*** DATA RECORDS ***

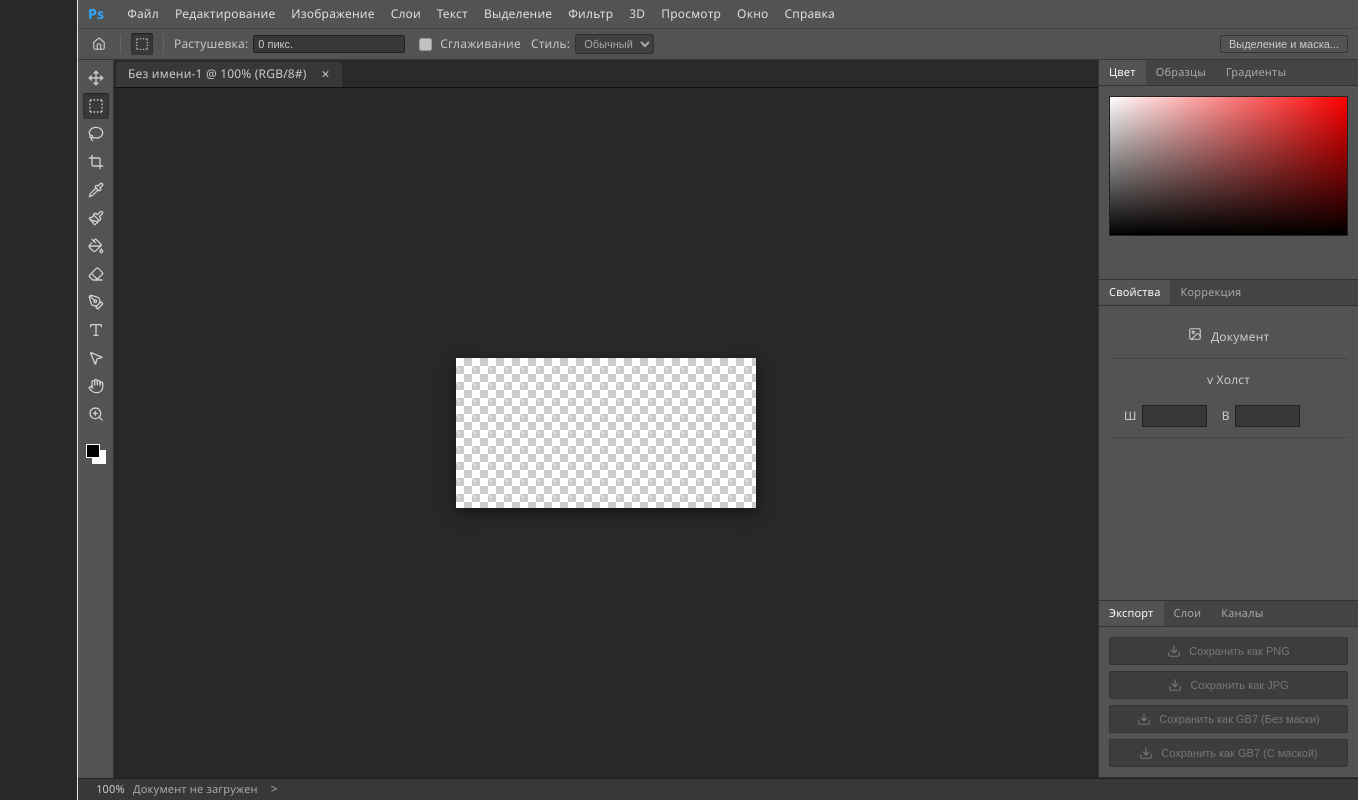
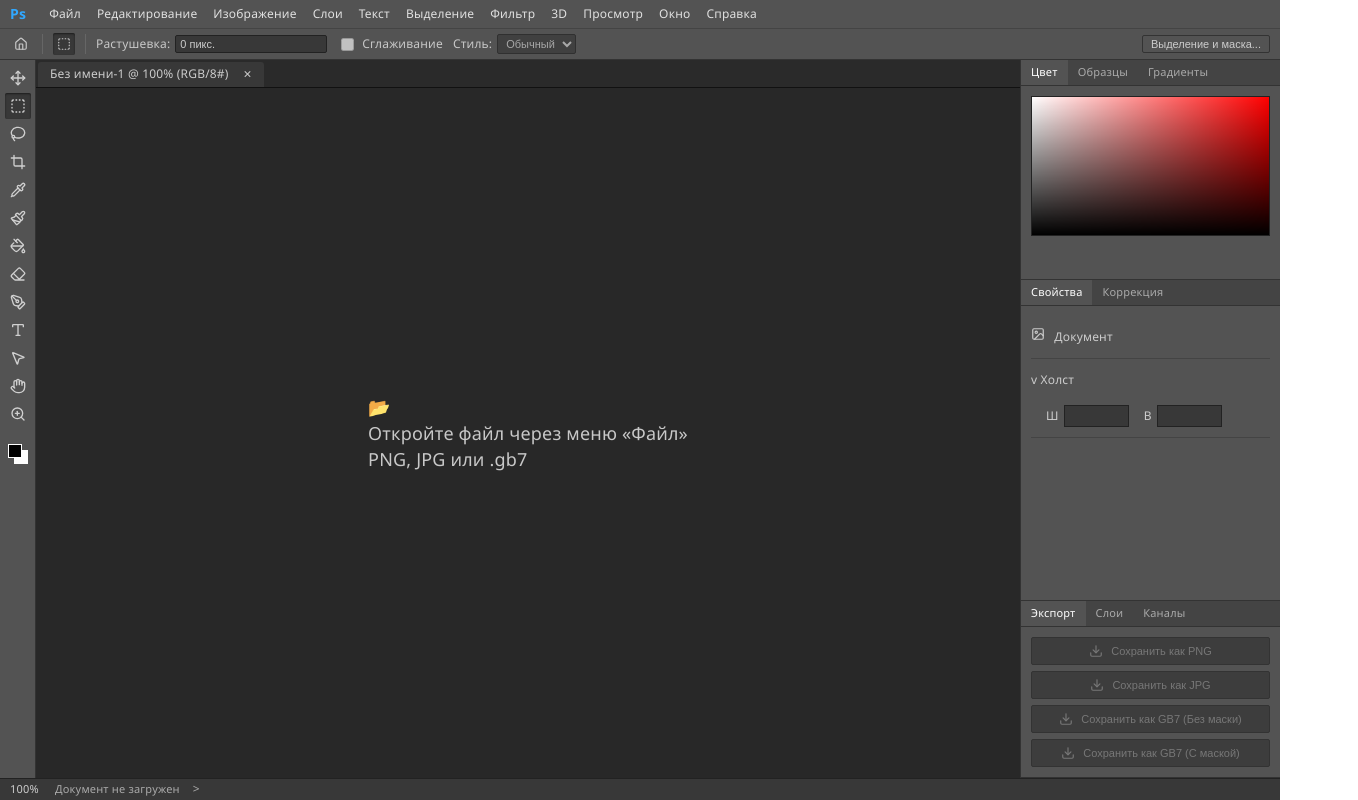
Before and after one commit to FrontendCourseMP/photoshop-Rudem123, a React (Vite) app: page / in a window 1280 px wide. Shown: the whole page, 1358 px wide, since content can reach past the window. Built offline with nearby package versions, Linux system fonts and the light colour scheme; a web font is replaced by a local one.

Commit message:
причесал стили, убрал лишние импорты для линта и почистил комменты

```diff
--- a/src/App.css
+++ b/src/App.css
@@ -5,26 +5,26 @@
   box-sizing: border-box;
 }
 
-/* ВЕСЬ ЭКРАН - запрещаем скролл для всего приложения */
+/* Сброс стилей и отключение дефолтного скролла */
 body {
   margin: 0;
   padding: 0;
   font-family: "Segoe UI", sans-serif;
   background-color: #282828;
   color: #c8c8c8;
-  overflow: hidden; /* ЭТО КРИТИЧНО: убираем скролл для всей страницы */
+  overflow: hidden;
   height: 100vh;
 }
 
 .ps-app {
   display: flex;
   flex-direction: column;
-  height: 100vh; /* Приложение всегда строго по высоте окна */
+  height: 100vh;
   width: 100vw;
   overflow: hidden;
 }
 
-/* 1. ГЛАВНОЕ МЕНЮ */
+/* Панель меню */
 .ps-menubar {
   display: flex;
   align-items: center;
@@ -52,7 +52,7 @@
   color: #fff;
 }
 
-/* 2. ПАНЕЛЬ ПАРАМЕТРОВ (Options Bar) */
+/* Верхний бар с настройками инструментов */
 .ps-options-bar {
   display: flex;
   align-items: center;
@@ -110,17 +110,17 @@
   border-radius: 2px;
 }
 
-/* 3. ТЕЛО ПРОГРАММЫ */
+/* Основная сетка */
 .ps-body {
   display: flex;
   flex: 1;
   overflow: hidden;
 }
 
-/* 4. ПАНЕЛЬ ИНСТРУМЕНТОВ (Левая) */
+/* Панель инструментов слева */
 .ps-toolbar {
   width: 36px;
-  flex-shrink: 0; /* Запрещаем сжатие панели инструментов */
+  flex-shrink: 0;
   background-color: #535353;
   border-right: 1px solid #333;
   display: flex;
@@ -178,14 +178,14 @@
   z-index: 2;
 }
 
-/* 5. РАБОЧАЯ ОБЛАСТЬ (Workspace) */
-/* РАБОЧАЯ ОБЛАСТЬ - делаем её гибкой */
+/* Рабочая область с холстом */
 .ps-workspace {
   flex: 1;
+  min-width: 0; /* Чтобы флекс сжимался и не вылазил */
   display: flex;
   flex-direction: column;
   background-color: #282828;
-  overflow: hidden; /* ЭТО КРИТИЧНО */
+  overflow: hidden;
 }
 
 .ps-doc-tabs {
@@ -215,24 +215,20 @@
 }
 
 .ps-canvas-area {
-  flex: 1; /* Занимает всё доступное свободное место */
+  flex: 1;
   display: flex;
   justify-content: center;
   align-items: center;
-  overflow: auto; /* Скролл только внутри этой зоны, если картинка огромная */
-  padding: 30px;
-}
-
-.ps-canvas-wrapper {
-  display: inline-flex; /* Обёртка ровно по размеру canvas, не растягивается */
-  box-shadow: 0 5px 15px rgba(0, 0, 0, 0.5);
-  max-width: calc(100% - 60px);
-  max-height: calc(100% - 60px);
+  overflow: auto; /* Внутренний скролл для больших картинок */
+  padding: 20px;
+  position: relative;
+  min-height: 0;
 }
 
 .ps-canvas {
   display: block;
-  /* Шахматный фон теперь прямо на canvas — работает корректно */
+  box-shadow: 0 5px 15px rgba(0, 0, 0, 0.5);
+  /* Градиент для имитации шахматной прозрачности */
   background-image:
     linear-gradient(45deg, #ccc 25%, transparent 25%),
     linear-gradient(-45deg, #ccc 25%, transparent 25%),
@@ -241,28 +237,29 @@
   background-size: 16px 16px;
   background-position: 0 0, 0 8px, 8px -8px, -8px 0px;
   background-color: #fff;
-  /* Масштабирование: не выходить за пределы рабочей области */
-  max-width: calc(100vw - 36px - 260px - 60px);
-  max-height: calc(100vh - 28px - 32px - 28px - 22px - 60px);
+  max-width: 100%;
+  max-height: 100%;
   width: auto;
   height: auto;
-  image-rendering: pixelated; /* Пиксели без сглаживания при масштабировании */
+  image-rendering: pixelated; /* Отключаем размытие пикселей при масштабе */
 }
 
-/* 6. ПРАВЫЕ ПАНЕЛИ */
+/* Боковые панели справа */
 .ps-right-panels {
   width: 260px;
-  flex-shrink: 0; /* Запрещаем сжатие боковой панели свойств и экспорта */
+  flex-shrink: 0;
   background-color: #535353;
   border-left: 1px solid #333;
   display: flex;
   flex-direction: column;
+  overflow-y: auto; /* Добавляем скроллбар для интерфейса панелей, когда окно маленькое */
 }
 
 .ps-panel {
   border-bottom: 1px solid #333;
   display: flex;
   flex-direction: column;
+  flex-shrink: 0; /* Панели не сжимаются по высоте, а аккуратно уходят под скроллбар */
 }
 
 .ps-panel-color {
@@ -367,7 +364,7 @@
   cursor: not-allowed;
 }
 
-/* 7. СТРОКА СОСТОЯНИЯ (Status Bar) */
+/* Строка состояния (подвал) */
 .ps-statusbar {
   background-color: #383838;
   height: 22px;
--- a/src/App.tsx
+++ b/src/App.tsx
@@ -3,7 +3,7 @@
 import {
   MousePointer2, Move, Lasso, Crop, Pipette,
   PaintBucket, Eraser, Type, ZoomIn, Hand,
-  Image as ImageIcon, Layers, Download, Search,
+  Image as ImageIcon, Download,
   SquareDashed, Paintbrush, PenTool, Home
 } from 'lucide-react';
 import './App.css';
@@ -20,7 +20,7 @@
   const [meta, setMeta] = useState<ImageMeta | null>(null);
   const [filename, setFilename] = useState<string>('Без имени-1');
 
-  // --- Загрузка файла ---
+  // Загрузка файла (картинка или GB7)
   const handleFileUpload = async (event: React.ChangeEvent<HTMLInputElement>) => {
     const file = event.target.files?.[0];
     if (!file) return;
@@ -43,17 +43,23 @@
       }
     } else {
       const img = new Image();
+      const objectUrl = URL.createObjectURL(file);
       img.onload = () => {
         canvas.width = img.width;
         canvas.height = img.height;
         ctx.drawImage(img, 0, 0);
         setMeta({ width: img.width, height: img.height, depth: "32 бит (RGBA)" });
+        URL.revokeObjectURL(objectUrl); // Освобождаем память после отрисовки
       };
-      img.src = URL.createObjectURL(file);
+      img.onerror = () => {
+        alert('Не удалось загрузить изображение');
+        URL.revokeObjectURL(objectUrl);
+      };
+      img.src = objectUrl;
     }
   };
 
-  // --- Скачивание файла ---
+  // Скачивание и сохранение файла
   const handleDownload = (format: 'png' | 'jpeg' | 'gb7-mask' | 'gb7-nomask') => {
     const canvas = canvasRef.current;
     if (!canvas || !meta) return;
@@ -62,7 +68,15 @@
     let outFilename = filename.split('.')[0] + `_export.${format.split('-')[0]}`;
 
     if (format === 'png' || format === 'jpeg') {
+      // Используем dataURL напрямую — revokeObjectURL здесь не нужен
       downloadUrl = canvas.toDataURL(`image/${format}`);
+      const link = document.createElement('a');
+      link.href = downloadUrl;
+      link.download = outFilename;
+      document.body.appendChild(link);
+      link.click();
+      document.body.removeChild(link);
+      return;
     } else {
       const ctx = canvas.getContext('2d');
       if (!ctx) return;
@@ -79,7 +93,8 @@
     document.body.appendChild(link);
     link.click();
     document.body.removeChild(link);
-    URL.revokeObjectURL(downloadUrl);
+    // Небольшая задержка перед revoke — браузер должен успеть начать скачивание
+    setTimeout(() => URL.revokeObjectURL(downloadUrl), 1000);
   };
 
   const triggerFileInput = () => {
@@ -88,7 +103,7 @@
 
   return (
     <div className="ps-app">
-      {/* 1. ГЛАВНОЕ МЕНЮ */}
+      {/* Главное меню сверху */}
       <header className="ps-menubar">
         <div className="ps-ps-logo">Ps</div>
         <div className="ps-menu-item" onClick={triggerFileInput}>Файл</div>
@@ -104,7 +119,7 @@
         <div className="ps-menu-item">Справка</div>
       </header>
 
-      {/* 2. ПАНЕЛЬ ПАРАМЕТРОВ ИНСТРУМЕНТА (Options Bar) */}
+      {/* Панель параметров выбранного инструмента */}
       <div className="ps-options-bar">
         <div className="ps-opt-icon"><Home size={14} /></div>
         <div className="ps-opt-divider"></div>
@@ -117,7 +132,7 @@
       </div>
 
       <div className="ps-body">
-        {/* 3. ЛЕВАЯ ПАНЕЛЬ ИНСТРУМЕНТОВ */}
+        {/* Боковая панель инструментов (как в Photoshop) */}
         <aside className="ps-toolbar">
           <div className="ps-tool"><Move size={16} /></div>
           <div className="ps-tool active"><SquareDashed size={16} /></div>
@@ -138,9 +153,9 @@
           </div>
         </aside>
 
-        {/* 4. РАБОЧАЯ ОБЛАСТЬ (WORKSPACE) */}
+        {/* Рабочая зона с холстом */}
         <main className="ps-workspace">
-          {/* Вкладка документа */}
+          {/* Вкладки сверху */}
           <div className="ps-doc-tabs">
             <div className="ps-doc-tab active">
               {filename} @ 100% ({meta ? meta.depth : 'RGB/8#'}) <span className="ps-tab-close">×</span>
@@ -148,15 +163,25 @@
           </div>
 
           <div className="ps-canvas-area">
-            <div className="ps-canvas-wrapper">
+            {meta ? (
               <canvas ref={canvasRef} className="ps-canvas"></canvas>
-            </div>
+            ) : (
+              <>
+                {/* Скрытый канвас для ref пока файл не открыт */}
+                <canvas ref={canvasRef} style={{ display: 'none' }}></canvas>
+                <div className="ps-empty-state">
+                  <div className="ps-empty-icon">📂</div>
+                  <p>Откройте файл через меню «Файл»</p>
+                  <span>PNG, JPG или .gb7</span>
+                </div>
+              </>
+            )}
           </div>
         </main>
 
-        {/* 5. ПРАВАЯ ПАНЕЛЬ СВОЙСТВ */}
+        {/* Боковые панели справа */}
         <aside className="ps-right-panels">
-          {/* Панель Цвета */}
+          {/* Выбор цвета */}
           <div className="ps-panel ps-panel-color">
             <div className="ps-panel-tabs">
               <div className="ps-ptab active">Цвет</div>
@@ -168,7 +193,7 @@
             </div>
           </div>
 
-          {/* Панель Свойств */}
+          {/* Панель со свойствами холста */}
           <div className="ps-panel ps-panel-properties">
             <div className="ps-panel-tabs">
               <div className="ps-ptab active">Свойства</div>
@@ -190,7 +215,7 @@
             </div>
           </div>
 
-          {/* Панель Экспорта (вместо слоев для удобства лабы) */}
+          {/* Функции экспорта */}
           <div className="ps-panel ps-panel-layers">
             <div className="ps-panel-tabs">
               <div className="ps-ptab active">Экспорт</div>
@@ -206,11 +231,11 @@
           </div>
         </aside>
 
-        {/* Скрытый инпут */}
+        {/* Инпут для выбора файла, который кликаем программно */}
         <input type="file" ref={fileInputRef} accept=".png, .jpg, .jpeg, .gb7" onChange={handleFileUpload} style={{ display: 'none' }} />
       </div>
 
-      {/* 6. СТРОКА СОСТОЯНИЯ (Обязательное требование) */}
+      {/* Статус-бар с метаданными */}
       <footer className="ps-statusbar">
         <div className="ps-status-zoom">100%</div>
         <div className="ps-status-info">
--- a/src/index.css
+++ b/src/index.css
@@ -51,15 +51,12 @@
 }
 
 #root {
-  width: 1126px;
-  max-width: 100%;
-  margin: 0 auto;
-  text-align: center;
-  border-inline: 1px solid var(--border);
-  min-height: 100svh;
+  width: 100%;
+  height: 100vh;
   display: flex;
   flex-direction: column;
   box-sizing: border-box;
+  overflow: hidden;
 }
 
 body {
```
Also changed, not shown: src/utils/gb7.ts (+28 -22 lines), 1 other file (tests, documents, lock files or other folders).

***

YOUR GOAL |
What lines above hold the word "return"? List them all.

REPLY |
     if (!file) return;
     if (!canvas || !meta) return;
+      return;
       if (!ctx) return;
   return (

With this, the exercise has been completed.